=== Section Start ===

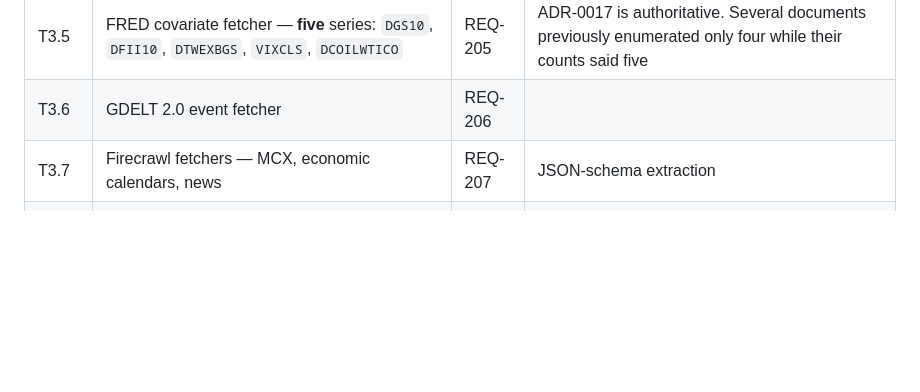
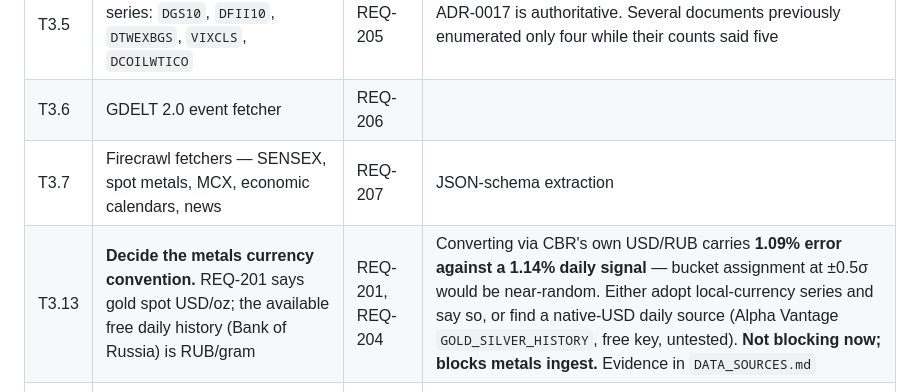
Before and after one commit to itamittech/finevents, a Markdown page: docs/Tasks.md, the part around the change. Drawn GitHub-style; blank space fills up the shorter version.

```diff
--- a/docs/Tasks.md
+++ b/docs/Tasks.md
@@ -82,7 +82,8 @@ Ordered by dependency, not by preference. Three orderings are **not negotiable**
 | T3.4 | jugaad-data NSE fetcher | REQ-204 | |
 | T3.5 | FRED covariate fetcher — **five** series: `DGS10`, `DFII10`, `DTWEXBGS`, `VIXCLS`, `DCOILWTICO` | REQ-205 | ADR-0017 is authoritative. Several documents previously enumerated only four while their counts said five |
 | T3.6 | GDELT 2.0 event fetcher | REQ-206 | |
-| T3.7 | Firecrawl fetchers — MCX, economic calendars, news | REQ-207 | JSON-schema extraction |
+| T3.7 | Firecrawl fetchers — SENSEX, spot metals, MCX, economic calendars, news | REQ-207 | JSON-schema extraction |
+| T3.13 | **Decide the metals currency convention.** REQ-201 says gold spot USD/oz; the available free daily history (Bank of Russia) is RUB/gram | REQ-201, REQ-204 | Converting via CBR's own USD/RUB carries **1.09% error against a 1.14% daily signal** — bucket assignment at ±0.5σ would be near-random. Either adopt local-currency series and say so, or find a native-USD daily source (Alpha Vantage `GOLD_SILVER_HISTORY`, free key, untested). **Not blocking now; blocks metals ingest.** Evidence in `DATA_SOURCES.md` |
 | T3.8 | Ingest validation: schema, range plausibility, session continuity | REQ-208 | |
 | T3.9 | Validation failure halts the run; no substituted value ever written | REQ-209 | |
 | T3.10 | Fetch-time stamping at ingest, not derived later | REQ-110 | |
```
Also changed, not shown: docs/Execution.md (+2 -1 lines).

=== Section End ===

* _WORK REQUEST_
All records above must be copied exactly, though the pictures they hold are to be left out.

* _RESULT_
Before and after one commit to itamittech/finevents, a Markdown page: docs/Tasks.md, the part around the change. Drawn GitHub-style; blank space fills up the shorter version.

```diff
--- a/docs/Tasks.md
+++ b/docs/Tasks.md
@@ -82,7 +82,8 @@ Ordered by dependency, not by preference. Three orderings are **not negotiable**
 | T3.4 | jugaad-data NSE fetcher | REQ-204 | |
 | T3.5 | FRED covariate fetcher — **five** series: `DGS10`, `DFII10`, `DTWEXBGS`, `VIXCLS`, `DCOILWTICO` | REQ-205 | ADR-0017 is authoritative. Several documents previously enumerated only four while their counts said five |
 | T3.6 | GDELT 2.0 event fetcher | REQ-206 | |
-| T3.7 | Firecrawl fetchers — MCX, economic calendars, news | REQ-207 | JSON-schema extraction |
+| T3.7 | Firecrawl fetchers — SENSEX, spot metals, MCX, economic calendars, news | REQ-207 | JSON-schema extraction |
+| T3.13 | **Decide the metals currency convention.** REQ-201 says gold spot USD/oz; the available free daily history (Bank of Russia) is RUB/gram | REQ-201, REQ-204 | Converting via CBR's own USD/RUB carries **1.09% error against a 1.14% daily signal** — bucket assignment at ±0.5σ would be near-random. Either adopt local-currency series and say so, or find a native-USD daily source (Alpha Vantage `GOLD_SILVER_HISTORY`, free key, untested). **Not blocking now; blocks metals ingest.** Evidence in `DATA_SOURCES.md` |
 | T3.8 | Ingest validation: schema, range plausibility, session continuity | REQ-208 | |
 | T3.9 | Validation failure halts the run; no substituted value ever written | REQ-209 | |
 | T3.10 | Fetch-time stamping at ingest, not derived later | REQ-110 | |
```
Also changed, not shown: docs/Execution.md (+2 -1 lines).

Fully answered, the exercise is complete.